Honors

The International Relations Honors Program offers qualified IR majors the opportunity to conduct a substantial independent research project under faculty guidance. You may choose a faculty thesis advisor from throughout the university. The Program will equip you with the professional "tools" to conduct independent research, analyze the findings, and write a final research thesis. The successful completion of an IR Honors thesis project requires a high degree of initiative and dedication and a significant investment of your time and energy.

The Program is interdisciplinary and enables you to undertake a wide variety of research projects. Previous students have written theses on topics such as: international political economy, international security, regional integration, human rights, domestic issues in foreign countries, international education and regional Issues (this list is by no means exhaustive). The IR Honors Program Thesis Prize is awarded annually to a thesis that stands out as exceptional. Winners receive a certificate and monetary award.
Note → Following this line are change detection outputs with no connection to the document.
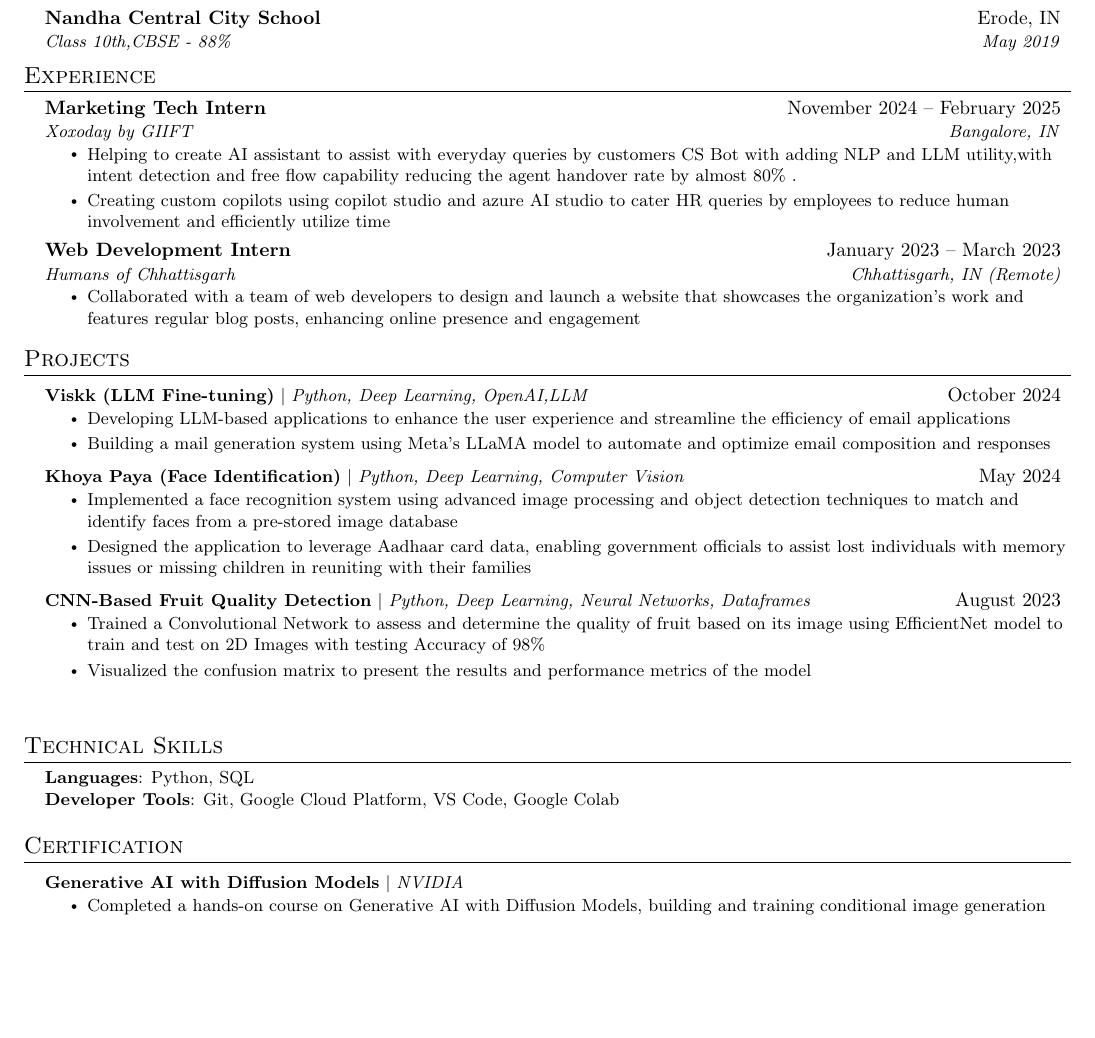
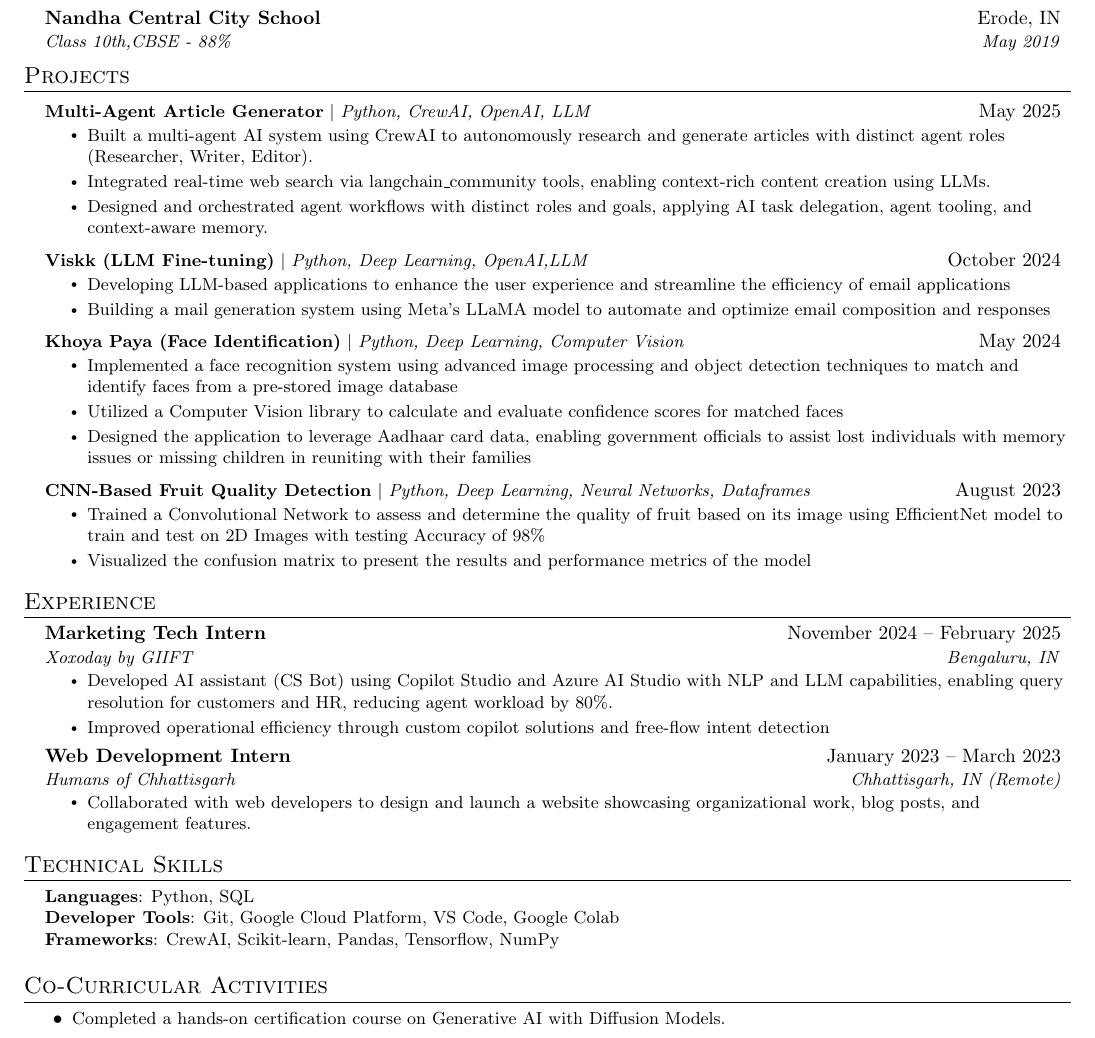
Before and after one commit to Vanshdugar/Resume, a LaTeX document (main.tex): part of the page, cut so that both start at the same text, the shorter picture padded with empty space. Compiled offline with pdfLaTeX.

Commit message:
added project and changed layouts

```diff
--- a/main.tex
+++ b/main.tex
@@ -1,6 +1,6 @@
 
 
-\documentclass[letterpaper,10pt]{article}
+\documentclass[letterpaper,10.5pt]{article}
 \usepackage{enumitem}
 \usepackage{latexsym}
 \usepackage[empty]{fullpage}
@@ -132,18 +132,6 @@
   \resumeSubHeadingListEnd
 
 
-%-----------EXPERIENCE-----------
-\section{Experience}
-  \resumeSubHeadingListStart
-   \resumeSubheading
-      {Marketing Tech Intern }{November 2024 -- February 2025}
-      {Xoxoday by GIIFT}{Bangalore, IN}
-      \resumeItemListStart
-        \resumeItem{Helping to create AI assistant to assist with everyday queries by customers CS Bot with adding NLP and LLM utility,with intent detection and free flow capability reducing the agent handover rate by  almost 80\% .}
-        \resumeItem{Creating custom copilots using copilot studio and azure AI studio to cater HR queries by employees to reduce human involvement and efficiently utilize time}
-      \resumeItemListEnd
-
-
 
 
 % -----------Multiple Positions Heading-----------
@@ -156,22 +144,21 @@
 %    \resumeSubHeadingListEnd
 %-------------------------------------------
 
-    \resumeSubheading
-      {Web Development Intern }{January 2023 -- March 2023}
-      {Humans of Chhattisgarh}{Chhattisgarh, IN (Remote)}
-      \resumeItemListStart
-        \resumeItem{Collaborated with a team of web developers to design and launch a website that showcases the organization's work and features regular blog posts, enhancing online presence and engagement}
 
-    \resumeItemListEnd
-
-
-
-  \resumeSubHeadingListEnd
 
 
 %-----------PROJECTS-----------
 \section{Projects}
-    \resumeSubHeadingListStart
+\resumeSubHeadingListStart
+  \resumeProjectHeading
+    {\textbf{Multi-Agent Article Generator} $|$ \emph{Python, CrewAI, OpenAI, LLM}}{May 2025}
+    \resumeItemListStart
+      \resumeItem{Built a multi-agent AI system using CrewAI to autonomously research and generate articles with distinct agent roles (Researcher, Writer, Editor).}
+      \resumeItem{Integrated real-time web search via langchain\_community tools, enabling context-rich content creation using LLMs.}
+      \resumeItem{Designed and orchestrated agent workflows with distinct roles and goals, applying AI task delegation, agent tooling, and context-aware memory.}
+    \resumeItemListEnd
+
+
 
       \resumeProjectHeading
           {\textbf{Viskk (LLM Fine-tuning)} $|$ \emph{Python, Deep Learning, OpenAI,LLM}}{October 2024}
@@ -183,7 +170,9 @@
       \resumeProjectHeading
           {\textbf{Khoya Paya (Face Identification)} $|$ \emph{Python, Deep Learning, Computer Vision}}{May 2024}
           \resumeItemListStart
-            \resumeItem{Implemented a face recognition system using advanced image processing and object detection techniques to match and identify faces from a pre-stored image database}
+            \resumeItem{Implemented a face recognition system using advanced image processing and object detection techniques to match and
+ identify faces from a pre-stored image database}
+            \resumeItem{Utilized a Computer Vision library to calculate and evaluate confidence scores for matched faces}
             \resumeItem{Designed the application to leverage Aadhaar card data, enabling government officials to assist lost individuals with memory issues or missing children in reuniting with their families}
           \resumeItemListEnd
       \resumeProjectHeading
@@ -192,12 +181,33 @@
             \resumeItem{Trained a Convolutional Network to assess and determine the quality of fruit based on its image using EfficientNet model to train and test on 2D Images with testing Accuracy of 98\%}
             \resumeItem{Visualized the confusion matrix to present the results and performance metrics of the model}
           \resumeItemListEnd
-      \resumeProjectHeading
+\resumeSubHeadingListEnd
 
 
-          \resumeItemListEnd
 
 
+%-----------EXPERIENCE-----------
+\section{Experience}
+  \resumeSubHeadingListStart
+   \resumeSubheading
+      {Marketing Tech Intern }{November 2024 -- February 2025}
+      {Xoxoday by GIIFT}{Bengaluru, IN}
+      \resumeItemListStart
+        \resumeItem{Developed AI assistant (CS Bot) using Copilot Studio and Azure AI Studio with NLP and LLM capabilities, enabling query resolution for customers and HR, reducing agent workload by 80\%.}
+        \resumeItem{Improved operational efficiency through custom copilot solutions and free-flow intent detection}
+      \resumeItemListEnd
+         \resumeSubheading
+      {Web Development Intern }{January 2023 -- March 2023}
+      {Humans of Chhattisgarh}{Chhattisgarh, IN (Remote)}
+      \resumeItemListStart
+        \resumeItem{Collaborated with web developers to design and launch a website showcasing organizational work, blog posts, and engagement features.}
+
+
+    \resumeItemListEnd
+
+
+
+  \resumeSubHeadingListEnd
 
 
 %
@@ -206,14 +216,13 @@
  \begin{itemize}[leftmargin=0.15in, label={}]
     \small{\item{
      \textbf{Languages}{: Python, SQL } \\
-     \textbf{Developer Tools}{: Git, Google Cloud Platform, VS Code, Google Colab}
+     \textbf{Developer Tools}{: Git, Google Cloud Platform, VS Code, Google Colab} \\
+     \textbf{Frameworks}{: CrewAI, Scikit-learn, Pandas, Tensorflow, NumPy }
 
     }}
  \end{itemize}
-\section{Certification}
-    \resumeSubHeadingListStart
-
-      \resumeProjectHeading
-          {\textbf{Generative AI with Diffusion Models} $|$ \emph{NVIDIA}}{}
+\section{Co-Curricular Activities}
           \resumeItemListStart
-            \resumeItem{Completed a hands-on course on Generative AI with Diffusion Models, building and training conditional image generation models using U-Net and classifier-free guidance.
+            \resumeItem{Completed a hands-on certification course on Generative AI with Diffusion Models.
+            }
+            \resumeItem{Presented "Enhancing Power Transformer Reliability with Machine Learning-Based Fault Detection and Data Analysis" (DOI:10.1007/978-3-031-80839-5\_2) at IETCIT 2024.
```
Also changed, not shown: main.tex (20 more changed lines).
To learn more about the IR Honors Program, come to one of our three Winter Quarter Information Sessions: February 4th, 10th, and 16th.  For more information, contact IR Honors Program Director Erica Gould at egould [at] stanford.edu.

View a list of past IR honors students and thesis topics and the library catalog of past IR honors theses.

Applications for the 2022 IR Honors Cohort will be accepted through March 5. Decisions are made on a "rolling" basis within one week after receiving a complete application.

Policies

Prerequisites:

  • A declared International Relations major with a minimum 3.5 overall grade point average.
  • Successful experience writing a research paper.
  • An Honors Thesis proposal.
  • A Thesis Advisor.
  • IR Program approval.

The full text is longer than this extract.